* _SUPPLIED MATERIAL_

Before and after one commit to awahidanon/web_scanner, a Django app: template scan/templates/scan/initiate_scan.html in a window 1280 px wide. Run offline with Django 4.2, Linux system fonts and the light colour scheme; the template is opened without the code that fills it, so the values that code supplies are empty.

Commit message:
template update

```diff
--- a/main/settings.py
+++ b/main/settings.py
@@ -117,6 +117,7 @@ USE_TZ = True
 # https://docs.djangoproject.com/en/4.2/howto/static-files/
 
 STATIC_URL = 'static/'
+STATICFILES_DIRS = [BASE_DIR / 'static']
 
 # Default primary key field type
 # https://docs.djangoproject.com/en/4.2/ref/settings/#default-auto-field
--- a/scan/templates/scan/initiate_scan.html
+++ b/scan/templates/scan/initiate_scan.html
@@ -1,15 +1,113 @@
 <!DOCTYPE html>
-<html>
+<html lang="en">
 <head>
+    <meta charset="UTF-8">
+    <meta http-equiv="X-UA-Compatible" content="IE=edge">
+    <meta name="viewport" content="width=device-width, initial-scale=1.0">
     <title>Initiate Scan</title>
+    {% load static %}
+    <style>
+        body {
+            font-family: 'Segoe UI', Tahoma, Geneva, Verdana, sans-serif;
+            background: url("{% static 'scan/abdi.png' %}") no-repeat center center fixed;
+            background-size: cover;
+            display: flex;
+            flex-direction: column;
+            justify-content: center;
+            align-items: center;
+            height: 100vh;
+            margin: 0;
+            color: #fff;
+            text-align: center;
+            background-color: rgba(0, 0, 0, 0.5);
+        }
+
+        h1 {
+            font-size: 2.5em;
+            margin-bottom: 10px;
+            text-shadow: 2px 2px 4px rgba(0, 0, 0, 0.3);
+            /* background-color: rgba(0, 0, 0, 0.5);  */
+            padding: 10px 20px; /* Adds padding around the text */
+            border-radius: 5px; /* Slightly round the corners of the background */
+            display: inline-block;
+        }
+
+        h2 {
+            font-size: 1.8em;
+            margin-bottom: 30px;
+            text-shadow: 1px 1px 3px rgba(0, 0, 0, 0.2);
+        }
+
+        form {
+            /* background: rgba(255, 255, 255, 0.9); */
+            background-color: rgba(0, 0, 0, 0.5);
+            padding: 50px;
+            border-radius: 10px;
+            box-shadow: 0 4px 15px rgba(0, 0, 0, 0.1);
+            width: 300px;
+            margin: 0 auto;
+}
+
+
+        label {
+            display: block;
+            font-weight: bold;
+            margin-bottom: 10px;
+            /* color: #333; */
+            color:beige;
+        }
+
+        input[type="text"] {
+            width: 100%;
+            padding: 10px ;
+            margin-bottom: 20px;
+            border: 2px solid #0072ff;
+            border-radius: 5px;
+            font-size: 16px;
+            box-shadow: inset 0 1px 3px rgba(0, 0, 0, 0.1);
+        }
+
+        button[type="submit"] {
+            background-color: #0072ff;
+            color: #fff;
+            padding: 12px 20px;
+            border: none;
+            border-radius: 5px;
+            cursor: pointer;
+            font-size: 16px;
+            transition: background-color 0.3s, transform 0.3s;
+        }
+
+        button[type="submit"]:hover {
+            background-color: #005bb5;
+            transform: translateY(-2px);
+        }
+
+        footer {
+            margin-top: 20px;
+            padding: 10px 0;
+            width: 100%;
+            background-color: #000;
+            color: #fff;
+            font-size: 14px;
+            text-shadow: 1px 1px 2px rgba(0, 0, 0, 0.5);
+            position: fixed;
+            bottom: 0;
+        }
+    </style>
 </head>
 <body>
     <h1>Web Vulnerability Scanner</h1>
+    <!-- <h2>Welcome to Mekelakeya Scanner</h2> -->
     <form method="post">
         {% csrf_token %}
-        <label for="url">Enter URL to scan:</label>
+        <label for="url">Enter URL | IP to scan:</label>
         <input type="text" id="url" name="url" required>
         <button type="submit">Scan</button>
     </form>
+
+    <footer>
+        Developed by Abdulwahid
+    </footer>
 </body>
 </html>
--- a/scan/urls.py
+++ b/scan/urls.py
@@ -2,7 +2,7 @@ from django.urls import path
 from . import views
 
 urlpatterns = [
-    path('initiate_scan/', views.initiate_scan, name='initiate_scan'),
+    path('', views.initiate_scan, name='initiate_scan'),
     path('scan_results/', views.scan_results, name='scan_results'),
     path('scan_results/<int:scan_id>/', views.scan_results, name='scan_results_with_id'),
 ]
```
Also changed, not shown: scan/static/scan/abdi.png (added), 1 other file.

* _WHAT TO WORK ON_
Exactly as they stand above, write out the entries.

* _EXERCISE RESULT_
Before and after one commit to awahidanon/web_scanner, a Django app: template scan/templates/scan/initiate_scan.html in a window 1280 px wide. Run offline with Django 4.2, Linux system fonts and the light colour scheme; the template is opened without the code that fills it, so the values that code supplies are empty.

Commit message:
template update

```diff
--- a/main/settings.py
+++ b/main/settings.py
@@ -117,6 +117,7 @@ USE_TZ = True
 # https://docs.djangoproject.com/en/4.2/howto/static-files/
 
 STATIC_URL = 'static/'
+STATICFILES_DIRS = [BASE_DIR / 'static']
 
 # Default primary key field type
 # https://docs.djangoproject.com/en/4.2/ref/settings/#default-auto-field
--- a/scan/templates/scan/initiate_scan.html
+++ b/scan/templates/scan/initiate_scan.html
@@ -1,15 +1,113 @@
 <!DOCTYPE html>
-<html>
+<html lang="en">
 <head>
+    <meta charset="UTF-8">
+    <meta http-equiv="X-UA-Compatible" content="IE=edge">
+    <meta name="viewport" content="width=device-width, initial-scale=1.0">
     <title>Initiate Scan</title>
+    {% load static %}
+    <style>
+        body {
+            font-family: 'Segoe UI', Tahoma, Geneva, Verdana, sans-serif;
+            background: url("{% static 'scan/abdi.png' %}") no-repeat center center fixed;
+            background-size: cover;
+            display: flex;
+            flex-direction: column;
+            justify-content: center;
+            align-items: center;
+            height: 100vh;
+            margin: 0;
+            color: #fff;
+            text-align: center;
+            background-color: rgba(0, 0, 0, 0.5);
+        }
+
+        h1 {
+            font-size: 2.5em;
+            margin-bottom: 10px;
+            text-shadow: 2px 2px 4px rgba(0, 0, 0, 0.3);
+            /* background-color: rgba(0, 0, 0, 0.5);  */
+            padding: 10px 20px; /* Adds padding around the text */
+            border-radius: 5px; /* Slightly round the corners of the background */
+            display: inline-block;
+        }
+
+        h2 {
+            font-size: 1.8em;
+            margin-bottom: 30px;
+            text-shadow: 1px 1px 3px rgba(0, 0, 0, 0.2);
+        }
+
+        form {
+            /* background: rgba(255, 255, 255, 0.9); */
+            background-color: rgba(0, 0, 0, 0.5);
+            padding: 50px;
+            border-radius: 10px;
+            box-shadow: 0 4px 15px rgba(0, 0, 0, 0.1);
+            width: 300px;
+            margin: 0 auto;
+}
+
+
+        label {
+            display: block;
+            font-weight: bold;
+            margin-bottom: 10px;
+            /* color: #333; */
+            color:beige;
+        }
+
+        input[type="text"] {
+            width: 100%;
+            padding: 10px ;
+            margin-bottom: 20px;
+            border: 2px solid #0072ff;
+            border-radius: 5px;
+            font-size: 16px;
+            box-shadow: inset 0 1px 3px rgba(0, 0, 0, 0.1);
+        }
+
+        button[type="submit"] {
+            background-color: #0072ff;
+            color: #fff;
+            padding: 12px 20px;
+            border: none;
+            border-radius: 5px;
+            cursor: pointer;
+            font-size: 16px;
+            transition: background-color 0.3s, transform 0.3s;
+        }
+
+        button[type="submit"]:hover {
+            background-color: #005bb5;
+            transform: translateY(-2px);
+        }
+
+        footer {
+            margin-top: 20px;
+            padding: 10px 0;
+            width: 100%;
+            background-color: #000;
+            color: #fff;
+            font-size: 14px;
+            text-shadow: 1px 1px 2px rgba(0, 0, 0, 0.5);
+            position: fixed;
+            bottom: 0;
+        }
+    </style>
 </head>
 <body>
     <h1>Web Vulnerability Scanner</h1>
+    <!-- <h2>Welcome to Mekelakeya Scanner</h2> -->
     <form method="post">
         {% csrf_token %}
-        <label for="url">Enter URL to scan:</label>
+        <label for="url">Enter URL | IP to scan:</label>
         <input type="text" id="url" name="url" required>
         <button type="submit">Scan</button>
     </form>
+
+    <footer>
+        Developed by Abdulwahid
+    </footer>
 </body>
 </html>
--- a/scan/urls.py
+++ b/scan/urls.py
@@ -2,7 +2,7 @@ from django.urls import path
 from . import views
 
 urlpatterns = [
-    path('initiate_scan/', views.initiate_scan, name='initiate_scan'),
+    path('', views.initiate_scan, name='initiate_scan'),
     path('scan_results/', views.scan_results, name='scan_results'),
     path('scan_results/<int:scan_id>/', views.scan_results, name='scan_results_with_id'),
 ]
```
Also changed, not shown: scan/static/scan/abdi.png (added), 1 other file.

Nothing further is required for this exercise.